But for the most part, apartments at supportive-housing communities are not available to them. Almost all the apartments now in service are supported with rental subsidy provided by Sec. 8 vouchers from the Department of Housing and Urban Development (HUD) or by HUD's McKinney-Vento Homeless Assistance Shelter Plus Care program.

The Sec. 8 voucher program is administered by local agencies, most of which exclude potential tenants with any kind of criminal record.

The McKinney-Vento program doesn't recognize anyone who has just completed a month or more in an institution like jail as homeless. That's because to qualify as homeless, clients need to have been in a homeless shelter within the last 30 days or have a number of stays in the recent past. A jail inmate interested in supportive housing will often have to return to a homeless shelter before becoming eligible for funding.

Also, many supportive-housing properties have long waiting lists. It's difficult for a person who is constantly vanishing into the criminal justice system to work his way to the top of the list.

"The vast majority of supportive housing is not available to people leaving prison or jail," said Richard Cho, associate director for CSH.

Advocates like Cho are pressing housing authorities to make their requirements more nuanced when screening for Sec. 8 voucher funding. In Seattle and Vancouver, Wash., housing authority officials now differentiate between those incarcerated for nuisance crimes and those in jail for more serious offenses.

Officials are paying attention in part because of the clear impact former prisoners and inmates can have on their neighborhoods when they return without help.

Researchers have found that just a few census tracts in some of the nation's biggest cities generate a disproportionate number of the criminals who end up incarcerated.

In many places, the concentration is so dense that states are spending in excess of $1 million a year to incarcerate the residents of a single city block, according to a 2003 study by the Spatial Design Lab at Columbia University. After they get out of jail, these prisoners often return to the same areas.

To help ease the transition back into society, a growing number of local governments, from Chicago to Harris County, Texas, have created Forensic Assertive Community Treatment (FACT) teams. Case workers from the FACT teams work to connect mentally ill jail inmates and prisoners who need support with housing and services after their release.

Services help neglected former prisoners

People returning from prison have typically committed more serious crimes and served longer sentences than jail inmates. They also can get caught up in cycles of homelessness and re-incarceration.
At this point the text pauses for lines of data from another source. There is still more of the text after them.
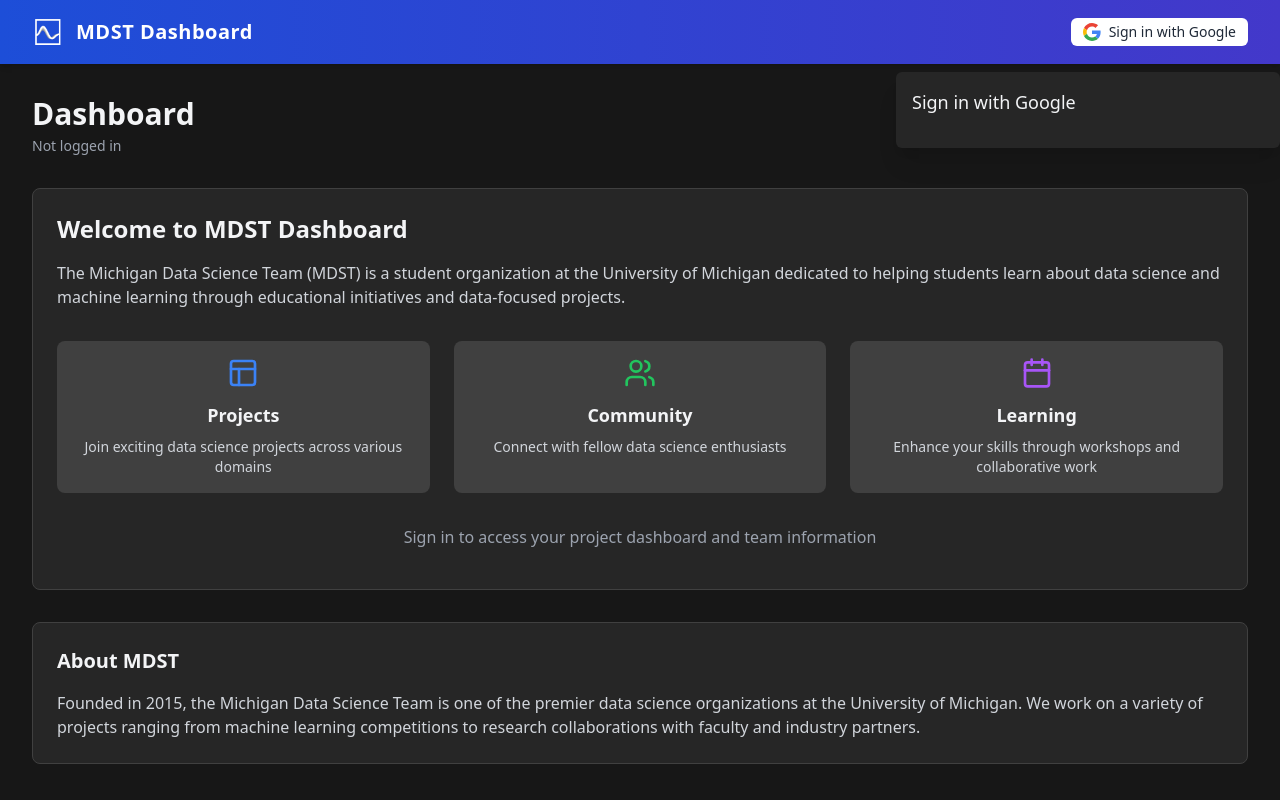
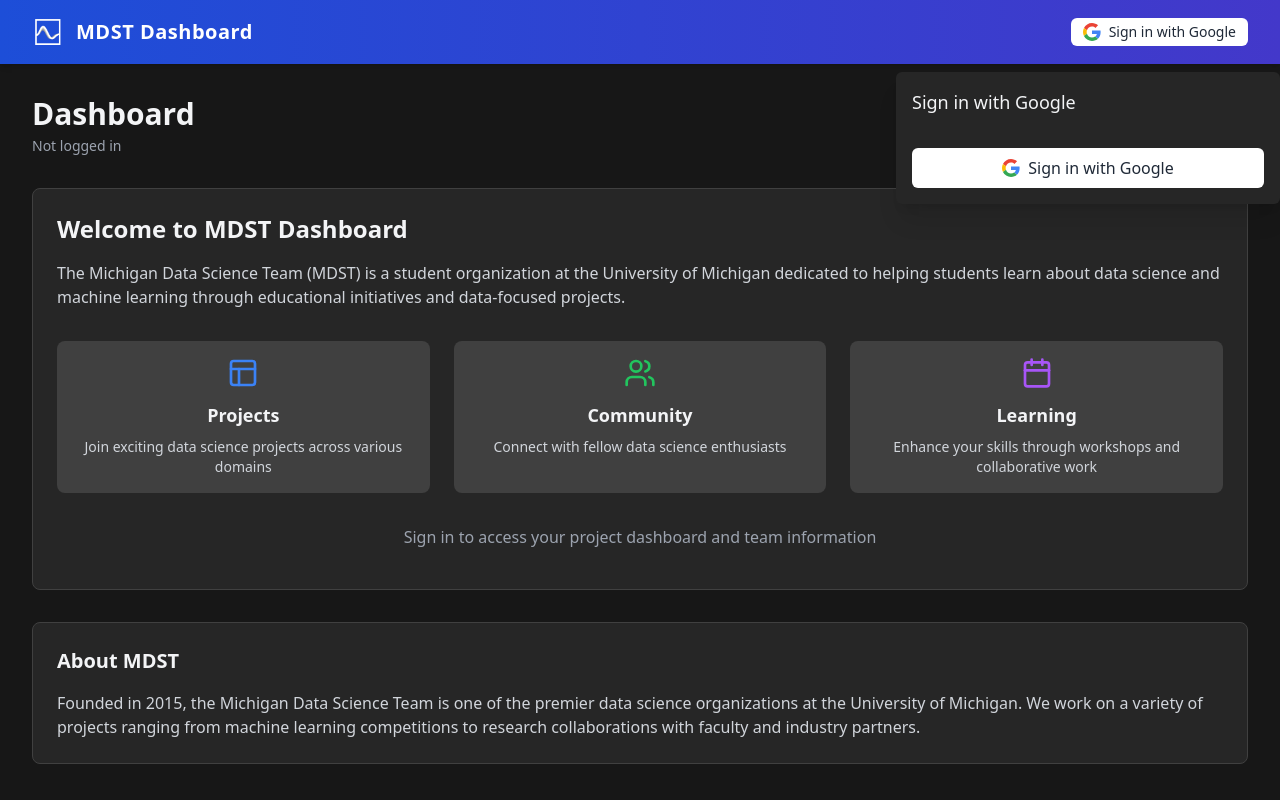
Before and after one commit to MichiganDataScienceTeam/W25-MDSTDashboard, a Next.js app in the folder my-app/: page / in a window 1280 px wide. Both pictures are taken after a click on the button "Sign in with Google". Built offline with nearby package versions, Linux system fonts and the light colour scheme.

Commit message:
fix conditional rendering

```diff
--- a/my-app/components/ui/sign_in.tsx
+++ b/my-app/components/ui/sign_in.tsx
@@ -1,6 +1,6 @@
 'use client'
 
-import { useEffect, useRef } from 'react'
+import { useEffect, useRef, useState } from 'react'
 import { createClient } from '@/utils/supabase/client'
 import { useRouter } from 'next/navigation'
 
@@ -9,6 +9,7 @@
   const router = useRouter()
   const containerRef = useRef(null)
   const initialized = useRef(false)
+  const [isLoading, setIsLoading] = useState(false)
 
   // Generate nonce to use for Google ID token sign-in
   const generateNonce = async () => {
@@ -20,6 +21,37 @@
     const hashedNonce = hashArray.map((b) => b.toString(16).padStart(2, '0')).join('')
 
     return [nonce, hashedNonce]
+  }
+
+  const handleGoogleSignIn = async () => {
+    try {
+      setIsLoading(true)
+      console.log('Manual Google Sign-In triggered')
+
+      const [nonce, hashedNonce] = await generateNonce()
+
+      // Redirect to Supabase OAuth endpoint for Google
+      const { data, error } = await supabase.auth.signInWithOAuth({
+        provider: 'google',
+        options: {
+          redirectTo: `${window.location.origin}/`,
+          queryParams: {
+            access_type: 'offline',
+            prompt: 'consent',
+          },
+          skipBrowserRedirect: false,
+        }
+      })
+
+      if (error) {
+        console.error('OAuth sign-in error:', error)
+      }
+
+    } catch (error) {
+      console.error('Error in handleGoogleSignIn:', error)
+    } finally {
+      setIsLoading(false)
+    }
   }
 
   useEffect(() => {
@@ -35,11 +67,12 @@
       if (error) {
         console.error('Error getting session', error)
       }
-      // if (data.session) {
-      //   console.log('User already has a session')
-      //   router.push('/')
-      //   return
-      // }
+
+      if (data?.session) {
+        console.log('User already has a session')
+        router.refresh() // Force refresh the route to update the UI
+        return
+      }
 
       const [nonce, hashedNonce] = await generateNonce()
       console.log('Nonce generated')
@@ -60,7 +93,9 @@
               if (error) throw error
               console.log('Successfully logged in with Google One Tap')
 
-              // Redirect to protected page
+              // Refresh the current route to update UI state
+              router.refresh()
+              // Then redirect to home
               router.push('/')
             } catch (error) {
               console.error('Error logging in with Google One Tap', error)
@@ -114,7 +149,25 @@
   return (
     <div className="absolute right-0 top-16 mt-2 w-96 bg-neutral-800 shadow-xl rounded-md p-4 z-50">
       <h3 className="text-lg font-medium mb-4">Sign in with Google</h3>
-      <div ref={containerRef} className="flex justify-center"></div>
+      {/* Google One Tap button rendered here */}
+      <div ref={containerRef} className="flex justify-center mb-4"></div>
+
+      {/* Fallback regular button */}
+      <div className="flex justify-center">
+        <button
+          onClick={handleGoogleSignIn}
+          disabled={isLoading}
+          className="flex items-center justify-center gap-2 px-4 py-2 w-full bg-white text-gray-800 rounded-md hover:bg-gray-100 disabled:opacity-70 disabled:cursor-not-allowed transition-colors"
+        >
+          <svg width="18" height="18" xmlns="http://www.w3.org/2000/svg" viewBox="0 0 48 48">
+            <path fill="#EA4335" d="M24 9.5c3.54 0 6.71 1.22 9.21 3.6l6.85-6.85C35.9 2.38 30.47 0 24 0 14.62 0 6.51 5.38 2.56 13.22l7.98 6.19C12.43 13.72 17.74 9.5 24 9.5z"/>
+            <path fill="#4285F4" d="M46.98 24.55c0-1.57-.15-3.09-.38-4.55H24v9.02h12.94c-.58 2.96-2.26 5.48-4.78 7.18l7.73 6c4.51-4.18 7.09-10.36 7.09-17.65z"/>
+            <path fill="#FBBC05" d="M10.53 28.59c-.48-1.45-.76-2.99-.76-4.59s.27-3.14.76-4.59l-7.98-6.19C.92 16.46 0 20.12 0 24c0 3.88.92 7.54 2.56 10.78l7.97-6.19z"/>
+            <path fill="#34A853" d="M24 48c6.48 0 11.93-2.13 15.89-5.81l-7.73-6c-2.15 1.45-4.92 2.3-8.16 2.3-6.26 0-11.57-4.22-13.47-9.91l-7.98 6.19C6.51 42.62 14.62 48 24 48z"/>
+          </svg>
+          {isLoading ? 'Signing in...' : 'Sign in with Google'}
+        </button>
+      </div>
     </div>
   )
 }
```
Two-thirds of those released from prison are arrested again within three years of their release, according to the Re- Entry Policy Council, an affiliate of the Council of State Governments. A significant percentage of former prisoners also become homeless, said Cho.

In New York City, La Bodega de la Familia, a local nonprofit, helps returning prisoners connect with stable housing and services. The organization helps its clients appeal to the New York City Housing Authority to be allowed to return to live with their families. La Bodega de la Familia also provides former prisoners with family-based case management, serving more than 1,000 families.

The organization, which also offers walk-in services to people who need them, gets its name from its headquarters, a storefront on the Lower East Side. "Bodega" is a Spanish word usually referring to a small neighborhood grocery store.

The Fortune Society, another New York City nonprofit, provides transitional housing to former prisoners, including many overcoming substance abuse. Last April, Fortune partnered with developer Jonathan Rose Cos. to build a 25,000-square-foot addition to the 62-bed Fortune Academy transitional housing community for former prisoners in Harlem. The addition should be completed by 2011.

"We look at the person, not the rap sheet," said JoAnne Page, president and CEO of the Fortune Society.